Remember MAST Trousers (Military Anti-Shock Trousers)? They were a staple of prehospital care starting in the 1970s and lasting through the turn of the century. But what happened after that? They seem to have disappeared. I recently received a question on the topic recently and wanted to share the real story with you readers.
The basic MAST trouser consists of three inflatable compartments: two legs and one covering the abdomen and pelvis. Each can be inflated or deflated separately. The basic concept was first described by a surgeon who wanted to increase blood pressure during neurosurgical procedures in the early 1900s. The US military embraced the concept during the Vietnam war, using it to augment systolic pressure in servicemen in shock.
Military surgeons migrated this device into civilian prehospital care during the mid-1970s, and the American College of Surgeons Committee on Trauma listed this device as essential on all ambulances in 1977. MAST trousers then came into widespread use throughout the 1980s and 1990s.
Early research in the 1970s suggested that this device could provide up to a 20% boost in volume to the upper part of the body when applied.
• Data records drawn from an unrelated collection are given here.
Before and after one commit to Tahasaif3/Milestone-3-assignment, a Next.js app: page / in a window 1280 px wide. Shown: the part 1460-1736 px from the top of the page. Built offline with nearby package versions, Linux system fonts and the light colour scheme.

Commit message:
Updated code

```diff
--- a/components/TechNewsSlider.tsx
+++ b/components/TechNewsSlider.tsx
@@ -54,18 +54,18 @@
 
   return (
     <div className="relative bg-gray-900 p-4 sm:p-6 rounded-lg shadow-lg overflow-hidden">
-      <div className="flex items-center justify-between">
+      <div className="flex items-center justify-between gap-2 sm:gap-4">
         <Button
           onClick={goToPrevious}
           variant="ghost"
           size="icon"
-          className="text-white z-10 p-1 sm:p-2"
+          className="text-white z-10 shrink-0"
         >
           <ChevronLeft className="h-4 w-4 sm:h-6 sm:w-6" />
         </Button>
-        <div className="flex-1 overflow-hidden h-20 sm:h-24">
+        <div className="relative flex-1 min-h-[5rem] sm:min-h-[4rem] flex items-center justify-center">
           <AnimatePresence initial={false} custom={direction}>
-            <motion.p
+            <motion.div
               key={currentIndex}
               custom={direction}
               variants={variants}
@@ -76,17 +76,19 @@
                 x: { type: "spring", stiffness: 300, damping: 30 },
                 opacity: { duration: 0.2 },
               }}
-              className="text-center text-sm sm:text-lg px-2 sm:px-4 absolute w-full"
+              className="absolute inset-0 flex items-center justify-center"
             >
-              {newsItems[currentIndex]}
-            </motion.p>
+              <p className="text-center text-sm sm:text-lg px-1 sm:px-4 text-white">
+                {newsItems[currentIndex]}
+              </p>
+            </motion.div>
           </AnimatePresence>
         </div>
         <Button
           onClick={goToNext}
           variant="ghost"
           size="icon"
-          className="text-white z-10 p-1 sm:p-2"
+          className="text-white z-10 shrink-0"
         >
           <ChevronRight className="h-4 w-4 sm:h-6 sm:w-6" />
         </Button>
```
But as occurs with so many new toys, additional research demonstrated that this auto-transfusion effect was actually only about 5% of blood volume. Some significant complications also came to light as lower extremity ischemia and compartment syndromes were described. Ben Taub Hospital published a study in 1987 which showed no improvement in mortality in patients with penetrating injury.
At the end of the century, support for MAST started to dry up. The NAEMSP published a position paper limiting use to ruptured abdominal aortic aneurysms and pelvic fractures with hypotension. The final straw was a review by the Cochrane Collaboration in 2000 that confirmed no reduction in mortality with MAST use.
Although a few older textbooks may still mention MAST trousers, they are no longer the standard of care. There are no longer any accepted indications for their use, and the few trousers that remain are gathering cobwebs in some corner of the trauma basement.
Reference: StatPearls [Internet]. Treasure Island (FL): StatPearls Publishing; 2022 Jan.